Book clubs are not about the books (only)
I think we can see that the book club is not always (only) about books. For many, the book club is a way to see friends and form meaningful bonds, as both the Man Book Club and the International Ultra Manly Book Club report. For others, the book club is a way to meet new people. As Jon Tomlinson, founder of the NYC Gay Guys’ Book Club says, “People come to connect, to find their place in a new city, to fall in love.”
For Scarlett Cayford, the book club was a way to meet people when she moved to London – four years later, she was still going to the same book club. As Cayford says, book clubs are not about books – they are “about bonding, and they’re about conversation, and they’re about sharing secrets. I can’t speak for all, of course, but the book clubs I‘ve attended usually end up involving about 30 minutes of intense book discussion […] and nigh on three hours on the subject of different sexual proclivities.”
Well, my book club does not discuss sexual proclivities. Nonetheless, I look forward to my monthly book club gatherings for two reasons. First is that I have time built into my schedule to see my friends. We take turns hosting at our homes and facilitating the discussion. I enjoy the company of these women who are my colleagues, mentors, and friends – and I cherish the opportunities to see them regularly.
The second is that the book club makes me read. Sometimes – like my students – I cram my reading just a few days before the gathering. Recently, I’ve had to admit to myself that I watch more than I read. I’m much more likely to pick up my tablet or turn the TV on to binge-watch something deliciously useless. After a long day at work and shuttling the kids around, it’s a relief to change into pajamas and cozy up in my “reading chair” to watch the outrageously handsome Hyun Bin in a Korean drama or ass-kicking Keri Russell in The Americans. I used to actually read in that reading chair. After a long day at work and shuttling kids around, it was a relief to get lost in a good book. But the ease of accessing television shows on mobile devices is oh-so-tempting. So, my book club is my antidote to binge-watching.
This month, our book club is reading Word by Word by Kory Stamper. I am not sure what my book club members are feeling about it – we haven’t met yet – but I am loving every page of this book.
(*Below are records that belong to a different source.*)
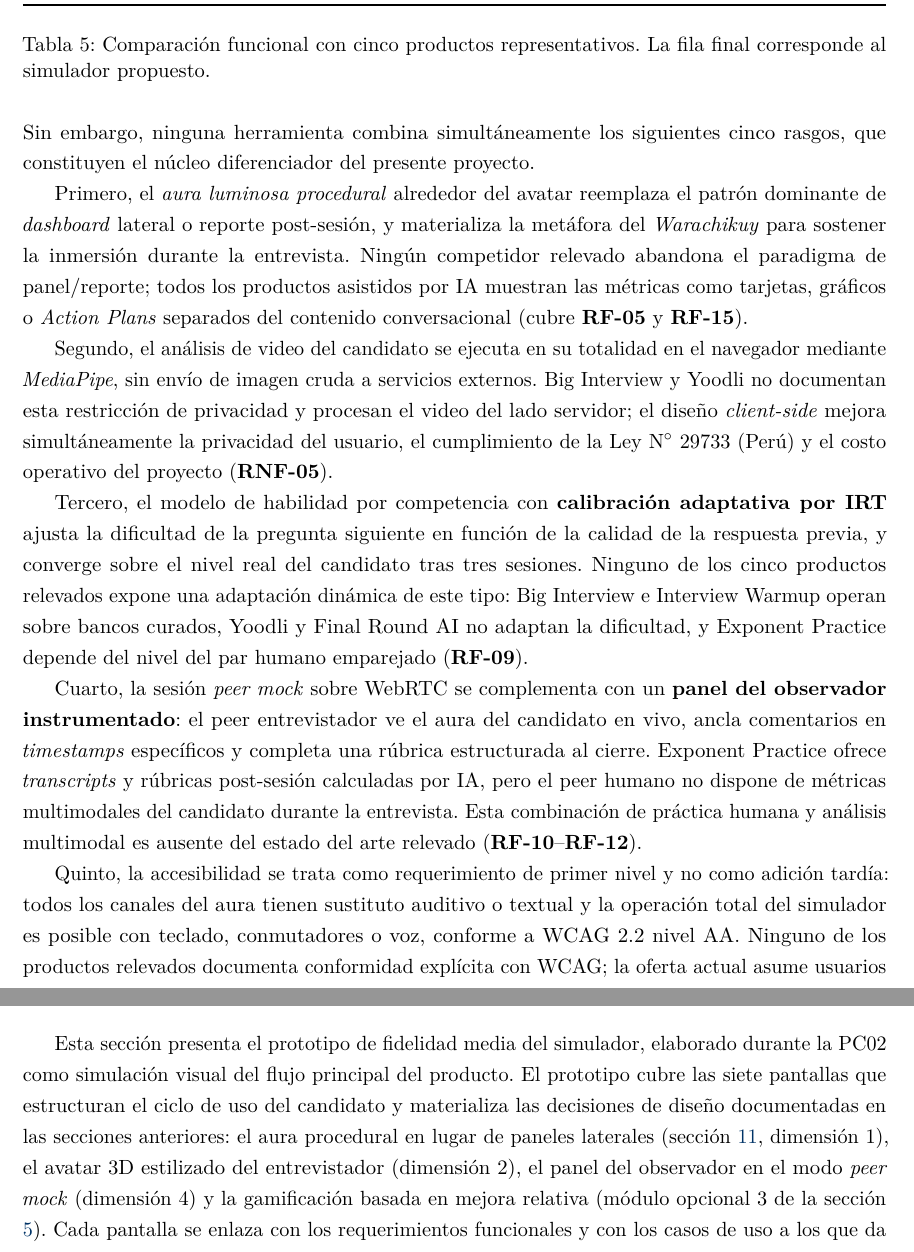
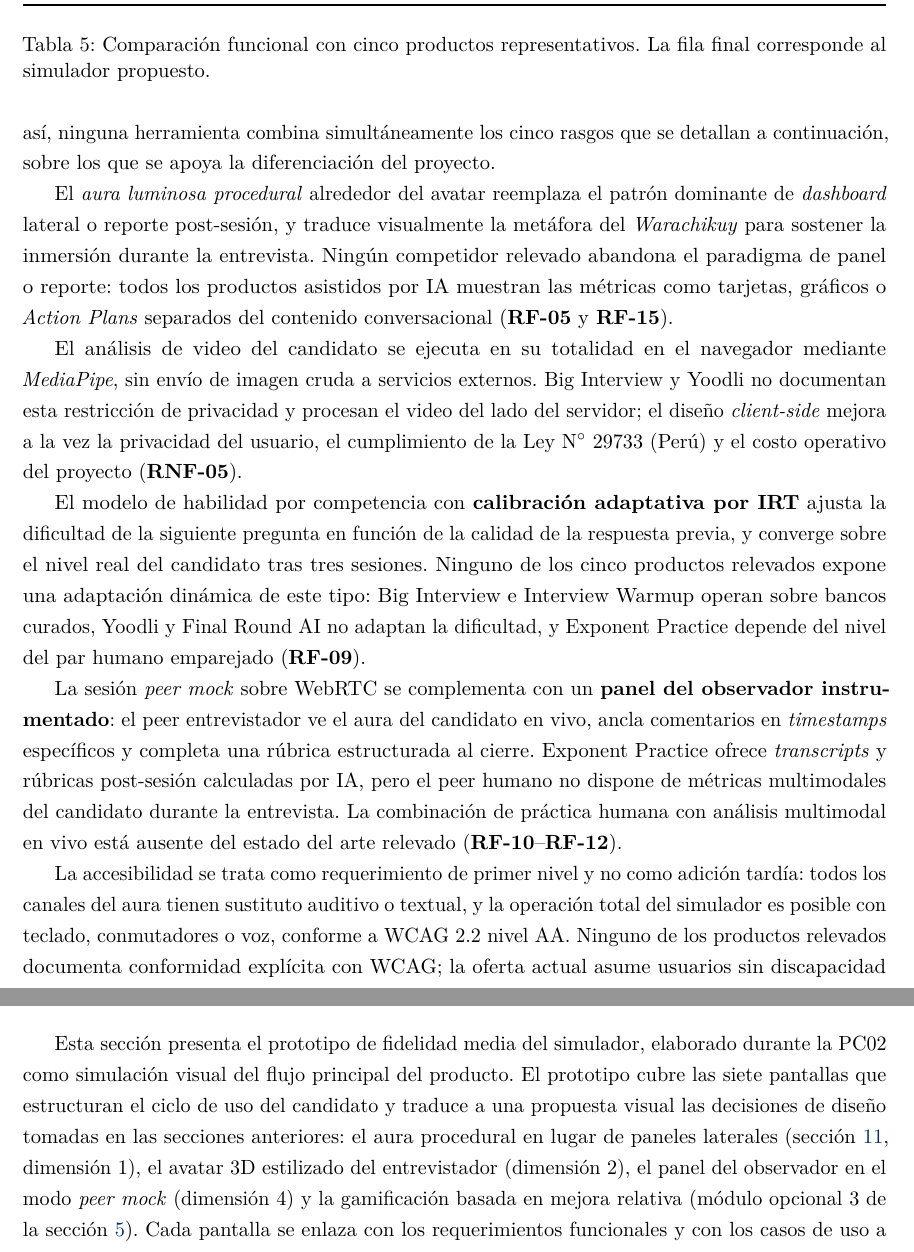
Before and after one commit to akobo05/simulador-entrevistas-adaptativo, a LaTeX paper (docs/informe-pc02/main.tex, which reads docs/informe-pc02/secciones/08-sistemas-similares.tex, docs/informe-pc02/secciones/12-prototipo-fidelidad-media.tex): two parts of pages 32 and 38 of 54 before the commit and two parts of pages 32 and 38 of 53 after it, joined at a grey line, cut so that both start at the same text. Compiled offline with pdfLaTeX.

Commit message:
Se ajusta el ancho de la figura del flujo y se pule la redaccion de algunas secciones

```diff
--- a/docs/informe-pc02/secciones/08-sistemas-similares.tex
+++ b/docs/informe-pc02/secciones/08-sistemas-similares.tex
@@ -131,53 +130,53 @@ El relevamiento muestra que el espacio de soluciones evolucionó
 notablemente en el último año: el análisis multimodal en tiempo real
 dejó de ser exclusivo de productos premium y aparece ya en Big
 Interview y Yoodli, y la práctica entre pares incorporó capa de IA en
-Exponent Practice. Sin embargo, ninguna herramienta combina
-simultáneamente los siguientes cinco rasgos, que constituyen el núcleo
-diferenciador del presente proyecto.
+Exponent Practice. Aun así, ninguna herramienta combina simultáneamente
+los cinco rasgos que se detallan a continuación, sobre los que se
+apoya la diferenciación del proyecto.
 
-Primero, el \textit{aura luminosa procedural} alrededor del avatar
-reemplaza el patrón dominante de \textit{dashboard} lateral o reporte
-post-sesión, y materializa la metáfora del \textit{Warachikuy} para
+El \textit{aura luminosa procedural} alrededor del avatar reemplaza el
+patrón dominante de \textit{dashboard} lateral o reporte post-sesión,
+y traduce visualmente la metáfora del \textit{Warachikuy} para
 sostener la inmersión durante la entrevista. Ningún competidor relevado
-abandona el paradigma de panel/reporte; todos los productos asistidos
+abandona el paradigma de panel o reporte: todos los productos asistidos
 por IA muestran las métricas como tarjetas, gráficos o
-\textit{Action Plans} separados del contenido conversacional (cubre
-\rf{05} y \rf{15}).
+\textit{Action Plans} separados del contenido conversacional (\rf{05}
+y \rf{15}).
 
-Segundo, el análisis de video del candidato se ejecuta en su totalidad
-en el navegador mediante \textit{MediaPipe}, sin envío de imagen
-cruda a servicios externos. Big Interview y Yoodli no documentan esta
-restricción de privacidad y procesan el video del lado servidor; el
-diseño \textit{client-side} mejora simultáneamente la privacidad del
-usuario, el cumplimiento de la Ley N${}^\circ$ 29733 (Perú) y el costo
-operativo del proyecto (\rnf{05}).
+El análisis de video del candidato se ejecuta en su totalidad en el
+navegador mediante \textit{MediaPipe}, sin envío de imagen cruda a
+servicios externos. Big Interview y Yoodli no documentan esta
+restricción de privacidad y procesan el video del lado del servidor; el
+diseño \textit{client-side} mejora a la vez la privacidad del usuario,
+el cumplimiento de la Ley N${}^\circ$ 29733 (Perú) y el costo operativo
+del proyecto (\rnf{05}).
 
-Tercero, el modelo de habilidad por competencia con \textbf{calibración
-adaptativa por IRT} ajusta la dificultad de la pregunta siguiente en
+El modelo de habilidad por competencia con \textbf{calibración
+adaptativa por IRT} ajusta la dificultad de la siguiente pregunta en
 función de la calidad de la respuesta previa, y converge sobre el
 nivel real del candidato tras tres sesiones. Ninguno de los cinco
 productos relevados expone una adaptación dinámica de este tipo:
-Big Interview e Interview Warmup operan sobre bancos curados,
-Yoodli y Final Round AI no adaptan la dificultad, y Exponent
-Practice depende del nivel del par humano emparejado (\rf{09}).
+Big Interview e Interview Warmup operan sobre bancos curados, Yoodli y
+Final Round AI no adaptan la dificultad, y Exponent Practice depende
+del nivel del par humano emparejado (\rf{09}).
 
-Cuarto, la sesión \textit{peer mock} sobre WebRTC se complementa con
-un \textbf{panel del observador instrumentado}: el peer entrevistador
-ve el aura del candidato en vivo, ancla comentarios en
-\textit{timestamps} específicos y completa una rúbrica estructurada al
-cierre. Exponent Practice ofrece \textit{transcripts} y rúbricas
-post-sesión calculadas por IA, pero el peer humano no dispone de
-métricas multimodales del candidato durante la entrevista. Esta
-combinación de práctica humana y análisis multimodal es ausente del
-estado del arte relevado (\rf{10}--\rf{12}).
+La sesión \textit{peer mock} sobre WebRTC se complementa con un
+\textbf{panel del observador instrumentado}: el peer entrevistador ve
+el aura del candidato en vivo, ancla comentarios en \textit{timestamps}
+específicos y completa una rúbrica estructurada al cierre. Exponent
+Practice ofrece \textit{transcripts} y rúbricas post-sesión calculadas
+por IA, pero el peer humano no dispone de métricas multimodales del
+candidato durante la entrevista. La combinación de práctica humana con
+análisis multimodal en vivo está ausente del estado del arte relevado
+(\rf{10}--\rf{12}).
 
-Quinto, la accesibilidad se trata como requerimiento de primer nivel y
-no como adición tardía: todos los canales del aura tienen sustituto
-auditivo o textual y la operación total del simulador es posible con
-teclado, conmutadores o voz, conforme a WCAG 2.2 nivel AA. Ninguno de
-los productos relevados documenta conformidad explícita con WCAG; la
-oferta actual asume usuarios sin discapacidad sensorial ni motora
-(\rf{17}--\rf{20} y \rnf{08}).
+La accesibilidad se trata como requerimiento de primer nivel y no
+como adición tardía: todos los canales del aura tienen sustituto
+auditivo o textual, y la operación total del simulador es posible
+con teclado, conmutadores o voz, conforme a WCAG 2.2 nivel AA.
+Ninguno de los productos relevados documenta conformidad explícita
+con WCAG; la oferta actual asume usuarios sin discapacidad sensorial
+ni motora (\rf{17}--\rf{20} y \rnf{08}).
 
 Este posicionamiento orienta también el alcance del MVP: el equipo
 prioriza completar las capacidades diferenciadoras antes de replicar
--- a/docs/informe-pc02/secciones/12-prototipo-fidelidad-media.tex
+++ b/docs/informe-pc02/secciones/12-prototipo-fidelidad-media.tex
@@ -4,15 +4,15 @@
 Esta sección presenta el prototipo de fidelidad media del simulador,
 elaborado durante la PC02 como simulación visual del flujo principal
 del producto. El prototipo cubre las siete pantallas que estructuran
-el ciclo de uso del candidato y materializa las decisiones de diseño
-documentadas en las secciones anteriores: el aura procedural en lugar
-de paneles laterales (sección \ref{sec:alternativas}, dimensión 1),
-el avatar 3D estilizado del entrevistador (dimensión 2), el panel
-del observador en el modo \textit{peer mock} (dimensión 4) y la
-gamificación basada en mejora relativa (módulo opcional 3 de la
-sección \ref{sec:modulos}). Cada pantalla se enlaza con los
-requerimientos funcionales y con los casos de uso a los que da
-soporte.
+el ciclo de uso del candidato y traduce a una propuesta visual las
+decisiones de diseño tomadas en las secciones anteriores: el aura
+procedural en lugar de paneles laterales (sección
+\ref{sec:alternativas}, dimensión 1), el avatar 3D estilizado del
+entrevistador (dimensión 2), el panel del observador en el modo
+\textit{peer mock} (dimensión 4) y la gamificación basada en mejora
+relativa (módulo opcional 3 de la sección \ref{sec:modulos}). Cada
+pantalla se enlaza con los requerimientos funcionales y con los casos
+de uso a los que da soporte.
 
 \subsection{Pantalla de inicio}
 
```
Also changed, not shown: README.md, docs/informe-pc02/main.pdf, docs/informe-pc02/secciones/08-sistemas-similares.tex (9 more changed lines), docs/informe-pc02/secciones/12-prototipo-fidelidad-media.tex (17 more changed lines), 1 other file.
I am a word-nerd, and I am savoring the juicy details of how the dictionary is written and how we may be in the middle of a seismic shift in the meaning of “of” (as suggested by the newfangled phrase “bored of” as opposed to “bored from” and “bored with”). I’m giddy about exchanging tweets with Stamper about her use of the word “goddamned” which I found amusing. I’m enjoying the book, for sure. But I’m REALLY going to enjoy talking about it with my friends this week.
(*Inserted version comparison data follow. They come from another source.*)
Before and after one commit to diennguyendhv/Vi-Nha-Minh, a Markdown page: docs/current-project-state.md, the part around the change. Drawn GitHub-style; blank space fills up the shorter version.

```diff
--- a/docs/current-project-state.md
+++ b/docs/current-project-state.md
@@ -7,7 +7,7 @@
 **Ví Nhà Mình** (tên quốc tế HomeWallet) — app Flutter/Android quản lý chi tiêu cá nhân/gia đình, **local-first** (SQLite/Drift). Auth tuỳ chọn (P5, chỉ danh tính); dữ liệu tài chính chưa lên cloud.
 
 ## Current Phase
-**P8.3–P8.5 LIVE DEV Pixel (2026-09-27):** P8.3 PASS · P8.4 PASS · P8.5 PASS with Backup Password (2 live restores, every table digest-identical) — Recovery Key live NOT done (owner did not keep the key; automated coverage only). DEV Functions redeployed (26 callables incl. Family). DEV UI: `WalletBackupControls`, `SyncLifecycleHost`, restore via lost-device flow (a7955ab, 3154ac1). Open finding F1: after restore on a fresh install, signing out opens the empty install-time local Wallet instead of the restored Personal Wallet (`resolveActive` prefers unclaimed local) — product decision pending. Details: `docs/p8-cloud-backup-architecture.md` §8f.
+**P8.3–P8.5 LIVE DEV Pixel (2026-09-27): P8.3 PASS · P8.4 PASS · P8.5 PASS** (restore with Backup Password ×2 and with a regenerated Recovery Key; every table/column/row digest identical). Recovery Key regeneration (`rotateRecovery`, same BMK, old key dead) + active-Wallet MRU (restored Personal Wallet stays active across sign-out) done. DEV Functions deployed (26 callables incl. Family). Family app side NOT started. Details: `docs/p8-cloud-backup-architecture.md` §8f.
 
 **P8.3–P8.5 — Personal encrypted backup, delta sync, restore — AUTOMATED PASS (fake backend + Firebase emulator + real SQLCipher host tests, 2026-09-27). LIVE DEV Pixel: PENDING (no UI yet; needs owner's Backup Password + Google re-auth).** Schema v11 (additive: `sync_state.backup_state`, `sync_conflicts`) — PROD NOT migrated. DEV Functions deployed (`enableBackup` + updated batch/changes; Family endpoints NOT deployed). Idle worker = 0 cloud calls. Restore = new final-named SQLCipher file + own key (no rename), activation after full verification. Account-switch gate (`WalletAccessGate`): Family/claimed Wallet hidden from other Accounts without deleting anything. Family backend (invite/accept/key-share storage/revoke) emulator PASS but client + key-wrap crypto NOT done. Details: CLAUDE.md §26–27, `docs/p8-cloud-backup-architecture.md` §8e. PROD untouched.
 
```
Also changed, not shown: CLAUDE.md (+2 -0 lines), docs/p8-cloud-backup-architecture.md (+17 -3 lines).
I don’t know about subversion and rebellion and all that, but I know I enjoy the company of my friends, books, and wine – that’s a powerful combination.
Save the Date! HoCoPoLitSo is sponsoring a book club of cli-fi, climate fiction, at the Miller Library, one book each season. The first book, Margaret Atwood’s The Year of the Flood, will be discussed April 4, 7 to 8 p.m. Discussion will be led by Susan Thornton Hobby, a consultant to HoCoPoLitSo, and Julie Dunlap, a writer and environmental educator. More details to come!